**ASSIGNMENT**
Before writing out the records, remove the pictures; keep everything else exact.
**** EXERCISE MATERIAL ****
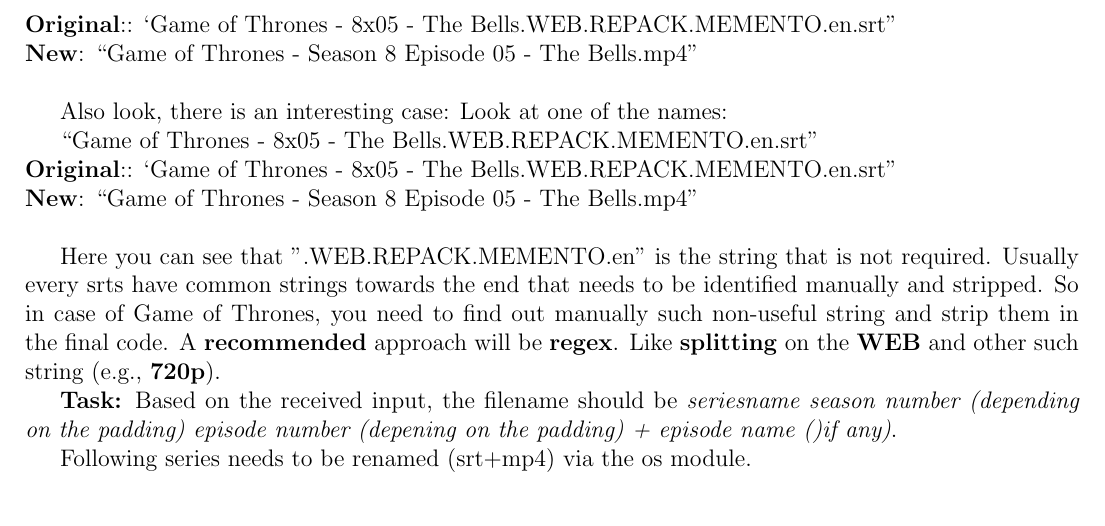
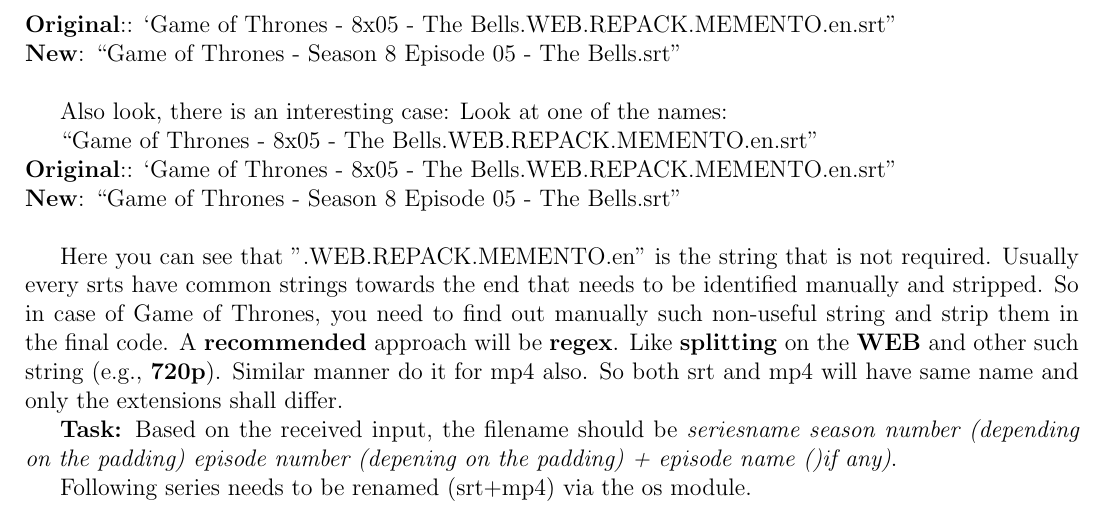
Before and after one commit to cs3842021/tuts_2021, a LaTeX document (tut06/tut06.tex): part of page 2 of 2, cut so that both start at the same text. Compiled offline with pdfLaTeX.

Commit message:
Web Series Renamer

```diff
--- a/tut06/tut06.tex
+++ b/tut06/tut06.tex
@@ -63,7 +63,7 @@
 	Bells.WEB.REPACK.MEMENTO.en.srt"  \\
 	\textbf{New}: ``Game of Thrones - Season 8 Episode 05 -
 	The
-	Bells.mp4" \\
+	Bells.srt" \\
 
 	Also look,  there is an interesting case:
 	Look at one of the names:
@@ -78,7 +78,9 @@
 Bells.WEB.REPACK.MEMENTO.en.srt"  \\
 \textbf{New}: ``Game of Thrones - Season 8 Episode 05 -
 The
-Bells.mp4" \\
+Bells.srt" \\
+
+
 
 	Here you can see that ".WEB.REPACK.MEMENTO.en" is the string that is not
 	required.
@@ -88,7 +90,8 @@
 	out manually such non-useful string and strip them in the final code. A
 	\textbf{recommended} approach will be \textbf{regex}. Like
 	\textbf{splitting} on the \textbf{WEB} and other such string (e.g.,
-	\textbf{720p}).
+	\textbf{720p}). Similar manner do it for mp4 also. So both srt and mp4 will
+	have same name and only the extensions shall differ.
 
 	\textbf{Task:} Based on the received input,  the filename should be
 	\textit{seriesname season number (depending on the padding) episode number
```
Also changed, not shown: tut06/tut06.pdf.
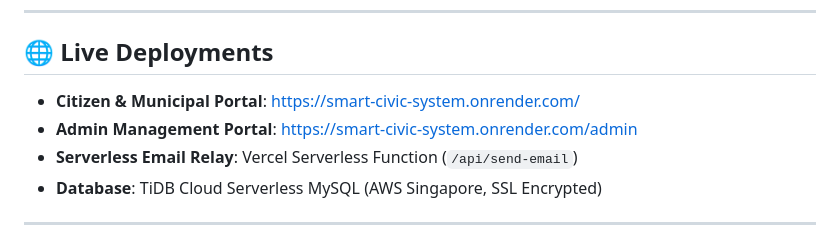
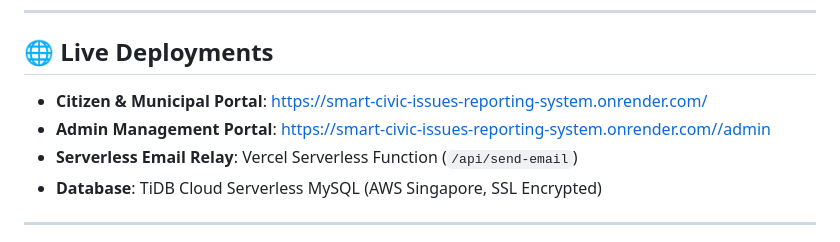
Before and after one commit to Tejakatkam/SMART-CIVIC-ISSUES-REPORTING-SYSTEM, a Markdown page: README.md, the part around the change. Drawn GitHub-style.

```diff
--- a/README.md
+++ b/README.md
@@ -19,8 +19,8 @@ An enterprise-grade, full-stack AI-powered civic governance platform that automa
 
 ## 🌐 Live Deployments
 
-* **Citizen & Municipal Portal**: [https://smart-civic-system.onrender.com/](https://smart-civic-system.onrender.com/)
-* **Admin Management Portal**: [https://smart-civic-system.onrender.com/admin](https://smart-civic-system.onrender.com/admin)
+* **Citizen & Municipal Portal**: [https://smart-civic-issues-reporting-system.onrender.com/](https://smart-civic-issues-reporting-system.onrender.com/)
+* **Admin Management Portal**: [https://smart-civic-issues-reporting-system.onrender.com//admin](https://smart-civic-issues-reporting-system.onrender.com//admin)
 * **Serverless Email Relay**: Vercel Serverless Function (`/api/send-email`)
 * **Database**: TiDB Cloud Serverless MySQL (AWS Singapore, SSL Encrypted)
 
```
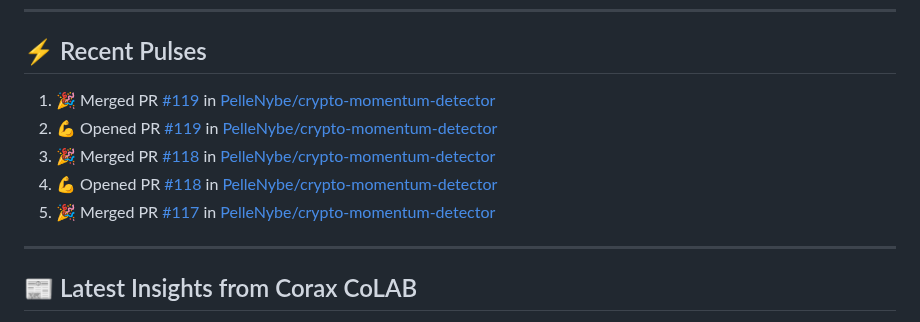
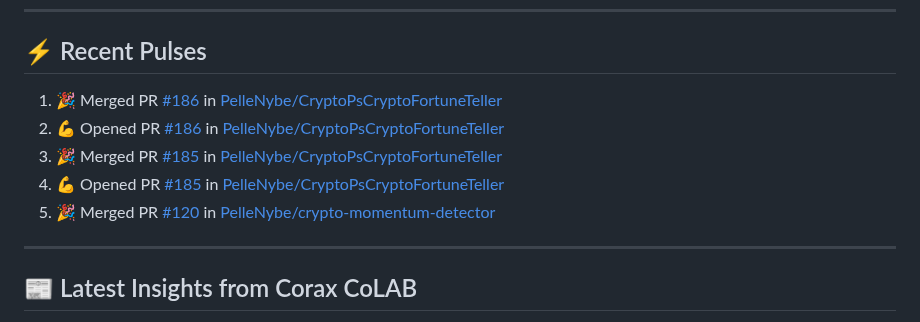
Before and after one commit to PelleNybe/PelleNybe, a Markdown page: README.md, the part around the change. Rendered like a GitHub page.

Commit message:
⚡ Update README with recent activity

```diff
--- a/README.md
+++ b/README.md
@@ -245,11 +245,11 @@
 
 ## ⚡ Recent Pulses
 <!--START_SECTION:activity-->
-1. 🎉 Merged PR [#119](https://github.com/PelleNybe/crypto-momentum-detector/pull/119) in [PelleNybe/crypto-momentum-detector](https://github.com/PelleNybe/crypto-momentum-detector)
-2. 💪 Opened PR [#119](https://github.com/PelleNybe/crypto-momentum-detector/pull/119) in [PelleNybe/crypto-momentum-detector](https://github.com/PelleNybe/crypto-momentum-detector)
-3. 🎉 Merged PR [#118](https://github.com/PelleNybe/crypto-momentum-detector/pull/118) in [PelleNybe/crypto-momentum-detector](https://github.com/PelleNybe/crypto-momentum-detector)
-4. 💪 Opened PR [#118](https://github.com/PelleNybe/crypto-momentum-detector/pull/118) in [PelleNybe/crypto-momentum-detector](https://github.com/PelleNybe/crypto-momentum-detector)
-5. 🎉 Merged PR [#117](https://github.com/PelleNybe/crypto-momentum-detector/pull/117) in [PelleNybe/crypto-momentum-detector](https://github.com/PelleNybe/crypto-momentum-detector)
+1. 🎉 Merged PR [#186](https://github.com/PelleNybe/CryptoPsCryptoFortuneTeller/pull/186) in [PelleNybe/CryptoPsCryptoFortuneTeller](https://github.com/PelleNybe/CryptoPsCryptoFortuneTeller)
+2. 💪 Opened PR [#186](https://github.com/PelleNybe/CryptoPsCryptoFortuneTeller/pull/186) in [PelleNybe/CryptoPsCryptoFortuneTeller](https://github.com/PelleNybe/CryptoPsCryptoFortuneTeller)
+3. 🎉 Merged PR [#185](https://github.com/PelleNybe/CryptoPsCryptoFortuneTeller/pull/185) in [PelleNybe/CryptoPsCryptoFortuneTeller](https://github.com/PelleNybe/CryptoPsCryptoFortuneTeller)
+4. 💪 Opened PR [#185](https://github.com/PelleNybe/CryptoPsCryptoFortuneTeller/pull/185) in [PelleNybe/CryptoPsCryptoFortuneTeller](https://github.com/PelleNybe/CryptoPsCryptoFortuneTeller)
+5. 🎉 Merged PR [#120](https://github.com/PelleNybe/crypto-momentum-detector/pull/120) in [PelleNybe/crypto-momentum-detector](https://github.com/PelleNybe/crypto-momentum-detector)
 <!--END_SECTION:activity-->
 
 ---
```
****
**OUTPUT OF THE EXERCISE**
Before and after one commit to cs3842021/tuts_2021, a LaTeX document (tut06/tut06.tex): part of page 2 of 2, cut so that both start at the same text. Compiled offline with pdfLaTeX.

Commit message:
Web Series Renamer

```diff
--- a/tut06/tut06.tex
+++ b/tut06/tut06.tex
@@ -63,7 +63,7 @@
 	Bells.WEB.REPACK.MEMENTO.en.srt"  \\
 	\textbf{New}: ``Game of Thrones - Season 8 Episode 05 -
 	The
-	Bells.mp4" \\
+	Bells.srt" \\
 
 	Also look,  there is an interesting case:
 	Look at one of the names:
@@ -78,7 +78,9 @@
 Bells.WEB.REPACK.MEMENTO.en.srt"  \\
 \textbf{New}: ``Game of Thrones - Season 8 Episode 05 -
 The
-Bells.mp4" \\
+Bells.srt" \\
+
+
 
 	Here you can see that ".WEB.REPACK.MEMENTO.en" is the string that is not
 	required.
@@ -88,7 +90,8 @@
 	out manually such non-useful string and strip them in the final code. A
 	\textbf{recommended} approach will be \textbf{regex}. Like
 	\textbf{splitting} on the \textbf{WEB} and other such string (e.g.,
-	\textbf{720p}).
+	\textbf{720p}). Similar manner do it for mp4 also. So both srt and mp4 will
+	have same name and only the extensions shall differ.
 
 	\textbf{Task:} Based on the received input,  the filename should be
 	\textit{seriesname season number (depending on the padding) episode number
```
Also changed, not shown: tut06/tut06.pdf.
Before and after one commit to Tejakatkam/SMART-CIVIC-ISSUES-REPORTING-SYSTEM, a Markdown page: README.md, the part around the change. Drawn GitHub-style.

```diff
--- a/README.md
+++ b/README.md
@@ -19,8 +19,8 @@ An enterprise-grade, full-stack AI-powered civic governance platform that automa
 
 ## 🌐 Live Deployments
 
-* **Citizen & Municipal Portal**: [https://smart-civic-system.onrender.com/](https://smart-civic-system.onrender.com/)
-* **Admin Management Portal**: [https://smart-civic-system.onrender.com/admin](https://smart-civic-system.onrender.com/admin)
+* **Citizen & Municipal Portal**: [https://smart-civic-issues-reporting-system.onrender.com/](https://smart-civic-issues-reporting-system.onrender.com/)
+* **Admin Management Portal**: [https://smart-civic-issues-reporting-system.onrender.com//admin](https://smart-civic-issues-reporting-system.onrender.com//admin)
 * **Serverless Email Relay**: Vercel Serverless Function (`/api/send-email`)
 * **Database**: TiDB Cloud Serverless MySQL (AWS Singapore, SSL Encrypted)
 
```
Before and after one commit to PelleNybe/PelleNybe, a Markdown page: README.md, the part around the change. Rendered like a GitHub page.

Commit message:
⚡ Update README with recent activity

```diff
--- a/README.md
+++ b/README.md
@@ -245,11 +245,11 @@
 
 ## ⚡ Recent Pulses
 <!--START_SECTION:activity-->
-1. 🎉 Merged PR [#119](https://github.com/PelleNybe/crypto-momentum-detector/pull/119) in [PelleNybe/crypto-momentum-detector](https://github.com/PelleNybe/crypto-momentum-detector)
-2. 💪 Opened PR [#119](https://github.com/PelleNybe/crypto-momentum-detector/pull/119) in [PelleNybe/crypto-momentum-detector](https://github.com/PelleNybe/crypto-momentum-detector)
-3. 🎉 Merged PR [#118](https://github.com/PelleNybe/crypto-momentum-detector/pull/118) in [PelleNybe/crypto-momentum-detector](https://github.com/PelleNybe/crypto-momentum-detector)
-4. 💪 Opened PR [#118](https://github.com/PelleNybe/crypto-momentum-detector/pull/118) in [PelleNybe/crypto-momentum-detector](https://github.com/PelleNybe/crypto-momentum-detector)
-5. 🎉 Merged PR [#117](https://github.com/PelleNybe/crypto-momentum-detector/pull/117) in [PelleNybe/crypto-momentum-detector](https://github.com/PelleNybe/crypto-momentum-detector)
+1. 🎉 Merged PR [#186](https://github.com/PelleNybe/CryptoPsCryptoFortuneTeller/pull/186) in [PelleNybe/CryptoPsCryptoFortuneTeller](https://github.com/PelleNybe/CryptoPsCryptoFortuneTeller)
+2. 💪 Opened PR [#186](https://github.com/PelleNybe/CryptoPsCryptoFortuneTeller/pull/186) in [PelleNybe/CryptoPsCryptoFortuneTeller](https://github.com/PelleNybe/CryptoPsCryptoFortuneTeller)
+3. 🎉 Merged PR [#185](https://github.com/PelleNybe/CryptoPsCryptoFortuneTeller/pull/185) in [PelleNybe/CryptoPsCryptoFortuneTeller](https://github.com/PelleNybe/CryptoPsCryptoFortuneTeller)
+4. 💪 Opened PR [#185](https://github.com/PelleNybe/CryptoPsCryptoFortuneTeller/pull/185) in [PelleNybe/CryptoPsCryptoFortuneTeller](https://github.com/PelleNybe/CryptoPsCryptoFortuneTeller)
+5. 🎉 Merged PR [#120](https://github.com/PelleNybe/crypto-momentum-detector/pull/120) in [PelleNybe/crypto-momentum-detector](https://github.com/PelleNybe/crypto-momentum-detector)
 <!--END_SECTION:activity-->
 
 ---
```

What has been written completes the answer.